If it seems that my obsessive compulsive personality is fairly obvious in my writing I am put in the shade by Joe Friel, founder of Training Peaks, elite coach and author of a number of books on training for endurance athletes. I have just read one of those books Fast After Fifty. He was 70 when he wrote it and I suspect the title should have been This is how I’m Gonna be Fast After Seventy. It’s an informative read and some of his wisdom will find its way into my training regime.
In the first chapter we learn what age does to you and it ain’t pretty …
To go on churning out fast times in the pool your shoulders have to stand up extremely well and you need a remarkable tolerance of the view from the waterline of the inside of a pool. At least it’s weightless.
The runner on the other hand has to absorb their body weight as it hits the ground over and over. Quads and calves work to absorb momentum even as the muscles extend – eccentric contraction. In cycling muscles shorten as they contract – concentric contraction – and suffer less fatigue as a consequence.
At first glance things look pretty good for the cyclist but that graph only goes to age 64! But it seems that the niggling little injuries are fewer – just don’t come off your bike and sustain the big ones.
As well as a prescription for training Joe encourages weight lifting and discusses recovery strategies, sleep and diet.
A very worthwhile read, I recommend it.
But once again the research is into the persisting older athlete.

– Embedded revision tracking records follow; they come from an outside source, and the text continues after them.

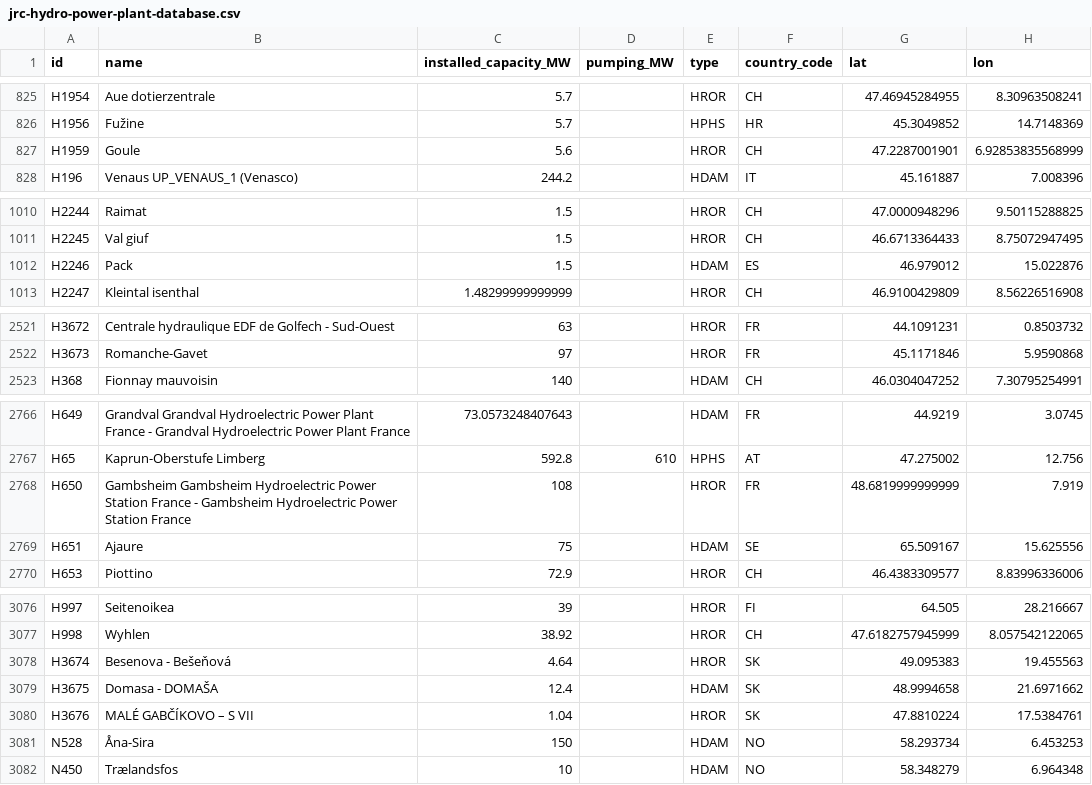
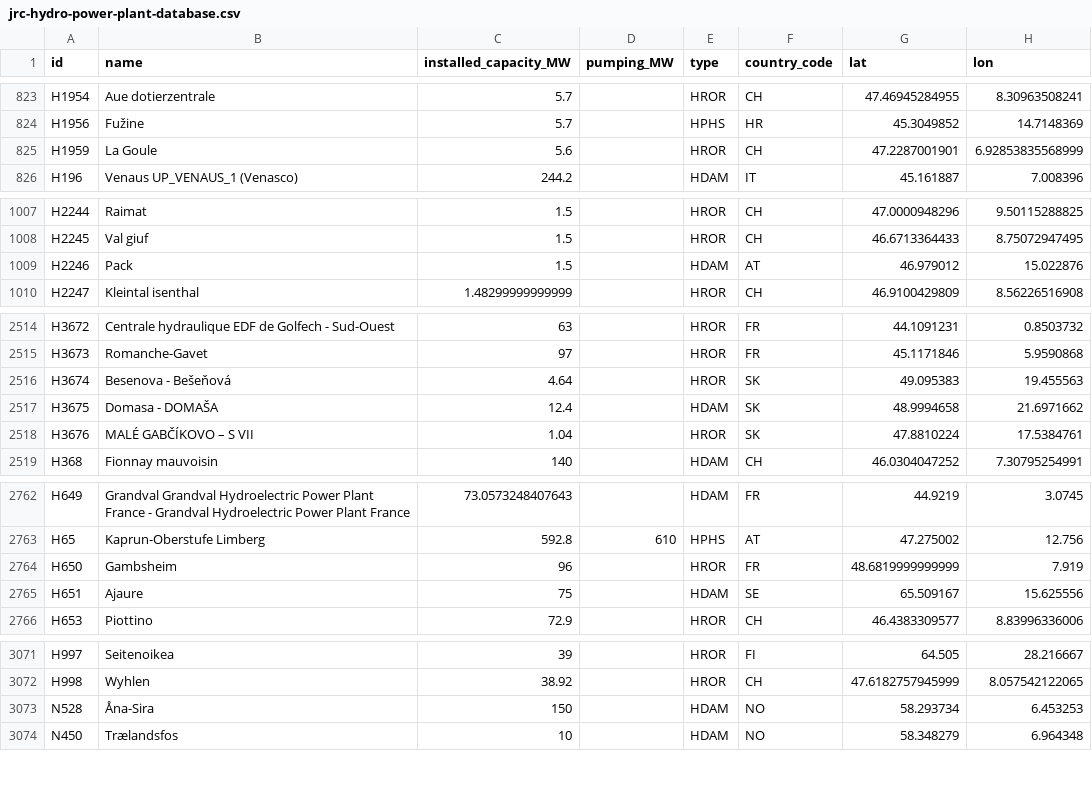
Before and after one commit to energy-modelling-toolkit/hydro-power-database, a CSV file: data/jrc-hydro-power-plant-database.csv, drawn as a sheet; only a part is shown, gaps mark what is left out; addresses are those after the commit; the diff covers the shown part only; the diff names each change by its address in the sheet, - before the commit and + after, or states it on an @@ line.

```diff
--- a/data/jrc-hydro-power-plant-database.csv
+++ b/data/jrc-hydro-power-plant-database.csv
-B825 (name): Goule
+B825 (name): La Goule
-F1009 (country_code): ES
+F1009 (country_code): AT
@@ row 3078 moved to row 2516: H3674 @@
@@ row 3079 moved to row 2517: H3675 @@
@@ row 3080 moved to row 2518: H3676 @@
-B2764 (name): Gambsheim Gambsheim Hydroelectric Power Station France - Gambsheim Hydroelectric Power Station France
+B2764 (name): Gambsheim
-C2764 (installed_capacity_MW): 108
+C2764 (installed_capacity_MW): 96
```
Also changed, not shown: 8 removed rows and 24 edited cells elsewhere in this file, 2 other files.
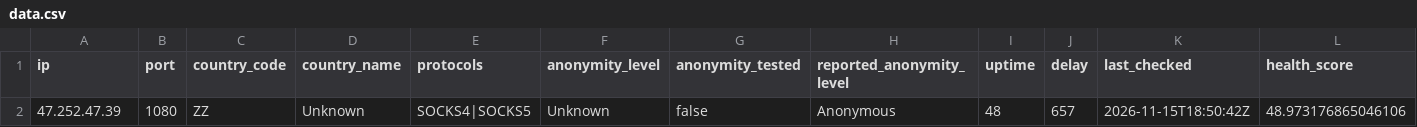
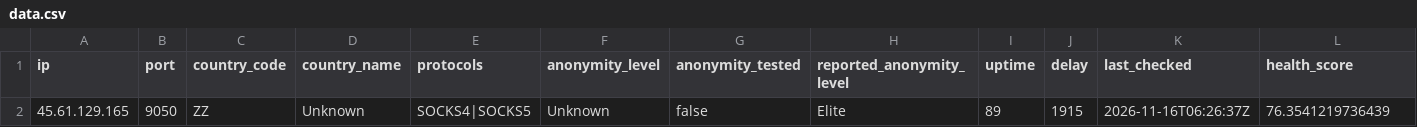
Before and after one commit to webunblocker/free-proxy-list, a CSV file: proxies/protocols/socks4/data.csv, drawn as a sheet; removed rows and columns are numbered as before the commit, all else as after; the diff names each change by its address in the sheet, - before the commit and + after, or states it on an @@ line.

```diff
--- a/proxies/protocols/socks4/data.csv
+++ b/proxies/protocols/socks4/data.csv
-row 2: 47.252.47.39 | 1080 | ZZ | Unknown | SOCKS4|SOCKS5 | Unknown | false | Anonymous | 48 | 657 | 2026-11-15T18:50:42Z | 48.973176865046106
+row 2: 45.61.129.165 | 9050 | ZZ | Unknown | SOCKS4|SOCKS5 | Unknown | false | Elite | 89 | 1915 | 2026-11-16T06:26:37Z | 76.3541219736439
```
Also changed, not shown: proxies/protocols/http/data.csv, proxies/protocols/https/data.csv, 26 other files.
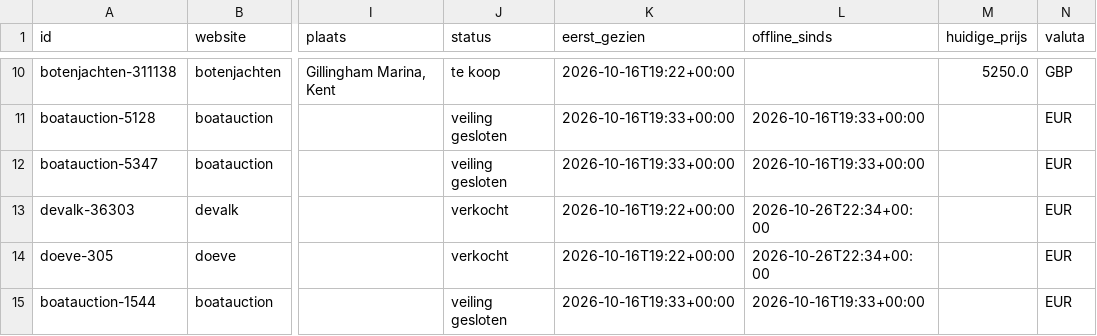
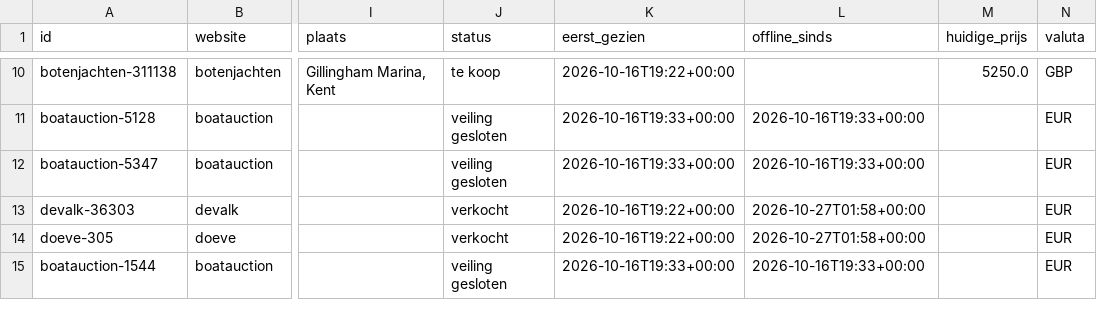
Before and after one commit to brennyc86/westerlyzoeker, a CSV file: docs/data/boten.csv, drawn as a sheet; only a part is shown, gaps mark what is left out; the diff covers the shown part only; the diff names each change by its address in the sheet, - before the commit and + after, or states it on an @@ line.

Commit message:
Data bijgewerkt

```diff
--- a/docs/data/boten.csv
+++ b/docs/data/boten.csv
-L13:L14 (offline_sinds): 2026-10-26T22:34+00:00
+L13:L14 (offline_sinds): 2026-10-27T01:58+00:00
```
Also changed, not shown: 1 moved row and 7 edited cells elsewhere in this file, docs/data/prijzen.csv, 1 other file.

There is little to indicate what the reforming couch potato can expect to achieve in his or her later years. No good looking backwards for answers. Before the boomers took up jogging older folk were expected to take it easy, nothing too strenuous. We are pioneers.